Surfing Chicama in Hakuna Wear on my last day of the trip. (David Zigsho)
A little surf town filled with expats, where you would never expect them. The first thing I notice when getting off the plane is the dust… is it dust? Smog? No the city isn’t big enough for smog. With the desert air, it has to be dust.
Looking for surf on the plane ride in.
You may have heard of surfing in Peru, probably because of the famous longest left in the world, Chicama, only an hour and ½ drive away from Huanchaco and about 3 hours away from Lima. When arriving in Peru however, just looking outside the window of the plane, it is evident that swell is coming in along the entire coast. In fact surfing is historic here. Their tabla (surfboard): Caballitos are stacked along the bay, ready for fishing and surfing.
Caballitos stacked along the bayshore ready for use. (Peru.com, Flickr/jedgreene)
I came to visit Groundswell Community Project’s headquarters for the next 5 months (their summer) to bring surf&service to a community of awesome women in Peru. The first night we attended one of their events, “Miercoles y Mujeres y el Mar” an event to bring together women surfing out in the water. We paddled out with two locals in tow, one amazing women who surfs despite the lack of the use of her legs, and another amazing local woman who finds peace and strength in the ocean. Our other attendees were ex-pats deciding to make a life in humble Huanchaco.
Gathering to celebrate the new Groundswell Community Project headquarters. (David Zigsho)
Out in the water we met other ex-pats but not a lot of local women. It is a situation you see often in surf spots around the world. In Bali, I only met Australian women in the water. Whether it’s culturally unacceptable for women to be athletic or it’s the weight of the responsibilities of the family and the home, or a reason beyond our understanding, you can only know from asking.
As we sat their chatting about our intentions for our surf session, a young girl came over curiously trying to sit in on our conversation and Natalie Small, Founder of Groundswell Community Project, happily welcomed her in. Throughout my stay, this happened several times. There are dreams of being a surfer in these young girls eyes. They are hungry for the adventure and the ocean, but terrified as well.
In the water for Miercoles y Mujeres y el Mar.
Groundswell wants to make a difference in these local girls lives and in all women’s lives. Their surf therapy retreats/programs bring women from all over the world to educate about plastic pollution and amazing abilities of surfing to overcome trauma. Throughout January-February, Groundswell Community Project is hosting 6 weeks of retreats to work with the women in the community.
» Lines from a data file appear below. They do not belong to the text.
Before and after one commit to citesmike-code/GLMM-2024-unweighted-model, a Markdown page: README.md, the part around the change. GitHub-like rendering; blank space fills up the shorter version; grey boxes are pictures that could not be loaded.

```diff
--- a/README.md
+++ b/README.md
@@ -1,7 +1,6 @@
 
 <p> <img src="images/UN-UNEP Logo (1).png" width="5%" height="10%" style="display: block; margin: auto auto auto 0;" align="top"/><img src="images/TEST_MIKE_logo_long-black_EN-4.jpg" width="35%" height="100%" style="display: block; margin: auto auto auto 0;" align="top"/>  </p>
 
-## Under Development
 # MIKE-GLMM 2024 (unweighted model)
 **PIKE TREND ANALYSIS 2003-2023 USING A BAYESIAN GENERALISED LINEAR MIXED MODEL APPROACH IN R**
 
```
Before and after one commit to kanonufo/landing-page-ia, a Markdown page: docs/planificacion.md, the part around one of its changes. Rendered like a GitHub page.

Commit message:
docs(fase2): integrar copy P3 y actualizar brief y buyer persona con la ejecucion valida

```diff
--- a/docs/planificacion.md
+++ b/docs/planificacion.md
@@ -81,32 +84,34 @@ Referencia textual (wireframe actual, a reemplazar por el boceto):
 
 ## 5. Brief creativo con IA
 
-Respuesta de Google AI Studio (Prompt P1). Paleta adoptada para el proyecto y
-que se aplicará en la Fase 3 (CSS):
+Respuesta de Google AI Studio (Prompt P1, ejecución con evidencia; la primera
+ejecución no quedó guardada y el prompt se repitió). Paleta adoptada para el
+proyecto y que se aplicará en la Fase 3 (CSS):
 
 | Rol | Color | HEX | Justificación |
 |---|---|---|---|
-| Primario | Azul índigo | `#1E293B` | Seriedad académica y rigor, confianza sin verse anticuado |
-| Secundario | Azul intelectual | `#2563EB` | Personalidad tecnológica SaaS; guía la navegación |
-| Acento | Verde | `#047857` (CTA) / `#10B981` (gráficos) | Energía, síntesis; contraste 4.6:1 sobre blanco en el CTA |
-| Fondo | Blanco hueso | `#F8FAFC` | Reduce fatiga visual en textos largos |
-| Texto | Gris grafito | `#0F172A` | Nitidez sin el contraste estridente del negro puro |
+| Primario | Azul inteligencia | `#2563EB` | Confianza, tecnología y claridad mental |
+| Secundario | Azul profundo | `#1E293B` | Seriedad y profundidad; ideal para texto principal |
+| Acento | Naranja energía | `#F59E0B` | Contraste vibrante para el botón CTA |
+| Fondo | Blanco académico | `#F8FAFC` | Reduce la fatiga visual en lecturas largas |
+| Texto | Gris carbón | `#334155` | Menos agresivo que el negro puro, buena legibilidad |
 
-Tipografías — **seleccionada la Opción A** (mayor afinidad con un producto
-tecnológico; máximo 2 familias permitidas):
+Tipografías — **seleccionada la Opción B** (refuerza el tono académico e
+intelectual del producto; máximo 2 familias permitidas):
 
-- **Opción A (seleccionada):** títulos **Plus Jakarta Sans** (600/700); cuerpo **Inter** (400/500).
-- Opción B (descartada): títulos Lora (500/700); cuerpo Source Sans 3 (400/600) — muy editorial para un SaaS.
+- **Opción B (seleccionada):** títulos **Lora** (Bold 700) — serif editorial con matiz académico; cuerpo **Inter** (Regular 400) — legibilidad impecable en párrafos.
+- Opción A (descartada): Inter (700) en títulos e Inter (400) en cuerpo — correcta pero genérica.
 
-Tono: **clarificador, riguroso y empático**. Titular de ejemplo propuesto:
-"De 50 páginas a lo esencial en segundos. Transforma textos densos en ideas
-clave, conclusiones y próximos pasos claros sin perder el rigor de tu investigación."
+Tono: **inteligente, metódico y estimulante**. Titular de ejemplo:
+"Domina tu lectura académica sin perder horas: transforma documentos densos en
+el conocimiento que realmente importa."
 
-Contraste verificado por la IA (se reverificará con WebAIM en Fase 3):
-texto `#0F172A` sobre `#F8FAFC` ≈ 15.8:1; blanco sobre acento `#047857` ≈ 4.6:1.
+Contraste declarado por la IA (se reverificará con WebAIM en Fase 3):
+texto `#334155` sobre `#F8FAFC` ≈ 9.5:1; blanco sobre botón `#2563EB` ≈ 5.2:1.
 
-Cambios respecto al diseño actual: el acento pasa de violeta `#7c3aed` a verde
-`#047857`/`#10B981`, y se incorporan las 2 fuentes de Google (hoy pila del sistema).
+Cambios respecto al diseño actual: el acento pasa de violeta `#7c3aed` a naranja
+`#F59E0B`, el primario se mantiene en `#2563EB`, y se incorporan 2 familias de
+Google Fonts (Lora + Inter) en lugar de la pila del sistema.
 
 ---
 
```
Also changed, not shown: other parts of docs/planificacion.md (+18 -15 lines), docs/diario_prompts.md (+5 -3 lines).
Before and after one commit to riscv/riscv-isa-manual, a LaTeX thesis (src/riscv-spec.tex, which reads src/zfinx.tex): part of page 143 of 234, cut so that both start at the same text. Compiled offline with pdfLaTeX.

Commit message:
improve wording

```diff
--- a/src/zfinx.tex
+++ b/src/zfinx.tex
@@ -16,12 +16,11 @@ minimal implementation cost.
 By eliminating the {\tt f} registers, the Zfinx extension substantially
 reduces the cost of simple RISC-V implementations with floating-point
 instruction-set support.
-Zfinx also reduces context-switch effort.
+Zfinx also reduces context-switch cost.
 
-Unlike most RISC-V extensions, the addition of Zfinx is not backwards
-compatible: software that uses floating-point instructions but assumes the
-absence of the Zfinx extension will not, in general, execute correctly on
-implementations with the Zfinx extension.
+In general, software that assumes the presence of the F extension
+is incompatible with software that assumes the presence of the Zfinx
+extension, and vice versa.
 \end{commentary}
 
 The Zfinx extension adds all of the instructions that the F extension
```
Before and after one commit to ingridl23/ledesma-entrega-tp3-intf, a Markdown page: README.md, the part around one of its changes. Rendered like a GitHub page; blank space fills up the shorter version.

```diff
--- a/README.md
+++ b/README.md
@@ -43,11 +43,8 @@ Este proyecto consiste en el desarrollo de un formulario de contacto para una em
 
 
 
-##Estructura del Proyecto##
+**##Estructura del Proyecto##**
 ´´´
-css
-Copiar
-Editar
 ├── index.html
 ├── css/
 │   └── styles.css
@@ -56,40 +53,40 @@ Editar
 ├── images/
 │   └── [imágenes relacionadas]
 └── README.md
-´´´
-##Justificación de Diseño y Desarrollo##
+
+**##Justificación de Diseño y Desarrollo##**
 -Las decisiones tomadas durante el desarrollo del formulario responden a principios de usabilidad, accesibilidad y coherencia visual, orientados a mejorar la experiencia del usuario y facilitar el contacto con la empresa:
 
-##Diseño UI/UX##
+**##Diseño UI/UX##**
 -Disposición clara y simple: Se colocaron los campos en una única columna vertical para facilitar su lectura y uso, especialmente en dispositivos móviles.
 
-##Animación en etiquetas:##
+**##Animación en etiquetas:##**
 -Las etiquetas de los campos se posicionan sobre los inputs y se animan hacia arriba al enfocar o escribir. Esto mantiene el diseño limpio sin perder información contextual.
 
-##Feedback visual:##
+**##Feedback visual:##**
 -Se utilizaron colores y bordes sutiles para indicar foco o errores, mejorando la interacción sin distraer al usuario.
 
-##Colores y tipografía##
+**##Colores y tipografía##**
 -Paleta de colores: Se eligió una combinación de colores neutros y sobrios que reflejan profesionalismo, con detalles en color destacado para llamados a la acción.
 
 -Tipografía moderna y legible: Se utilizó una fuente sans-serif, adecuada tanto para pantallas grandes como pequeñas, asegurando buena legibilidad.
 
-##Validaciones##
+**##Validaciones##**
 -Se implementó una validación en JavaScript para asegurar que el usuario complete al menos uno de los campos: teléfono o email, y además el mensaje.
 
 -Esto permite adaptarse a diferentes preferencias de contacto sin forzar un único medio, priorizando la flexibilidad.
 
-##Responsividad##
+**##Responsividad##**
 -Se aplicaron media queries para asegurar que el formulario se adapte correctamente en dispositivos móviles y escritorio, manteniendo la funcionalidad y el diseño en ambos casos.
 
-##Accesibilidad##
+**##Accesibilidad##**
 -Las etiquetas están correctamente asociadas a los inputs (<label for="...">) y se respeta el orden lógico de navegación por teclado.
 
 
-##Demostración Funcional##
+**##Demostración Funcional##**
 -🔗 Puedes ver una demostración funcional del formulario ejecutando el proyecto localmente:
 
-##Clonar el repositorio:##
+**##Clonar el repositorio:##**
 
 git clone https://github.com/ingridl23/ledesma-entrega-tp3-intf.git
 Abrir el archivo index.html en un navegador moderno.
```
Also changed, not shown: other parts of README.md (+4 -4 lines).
The goal is not to be its own movement but to facilitate some of the movements that have already been put in place.
Invitation to come join Groundswell Community Project in Huanchaco, Peru. (Natalie Small)
That Sunday Groundswell Community Project hosted a Beach Clean Up event including an art project, a Caballito that we were to gather plastic bottle trash “bricks” as a symbol of the harm plastic pollution is doing on the precious resources in Huanchaco. The plaque reads most poignantly: “Do you want plastic in your ceviche?” At least 40 kids were in attendance, stoked to be doing their part. Other NGOs in attendance were Hands On Peru, a clinic started by Katie Baric, Share the Wave, Huanchaco Surf Shop, the first surf shop in Huanchaco, Moshka, a surf and yoga hostel, Chicas Surfistas Surf Club, and so many others wanting to help.
Beach Clean Up in Huanchaco. (David Zigsho)
The community in Huanchaco is palpable. The ex-pats want to make a difference, somewhere, somehow, and the locals have their utmost support. The waves were a blast, Huanchaco acts as gigantic left point break where you can ride all the way to the pier and into the bay where the beginners practice. The waves were head high the entire time, and we were the first to paddle out every morning.
They are a town full of potential but without the funds to realize it, buildings that need a little extra love and care, restaurants filled with delicious smells and creative foods but with dirt roads leading up to them.
The roots of Pachamama are strong, as we sat on the rooftop eating ceviche watching the people fish in their caballitos. The people of Huanchaco need their precious resources.
So what is it about this city? It’s hope. Hope of a simpler and better life. Hope of making a difference.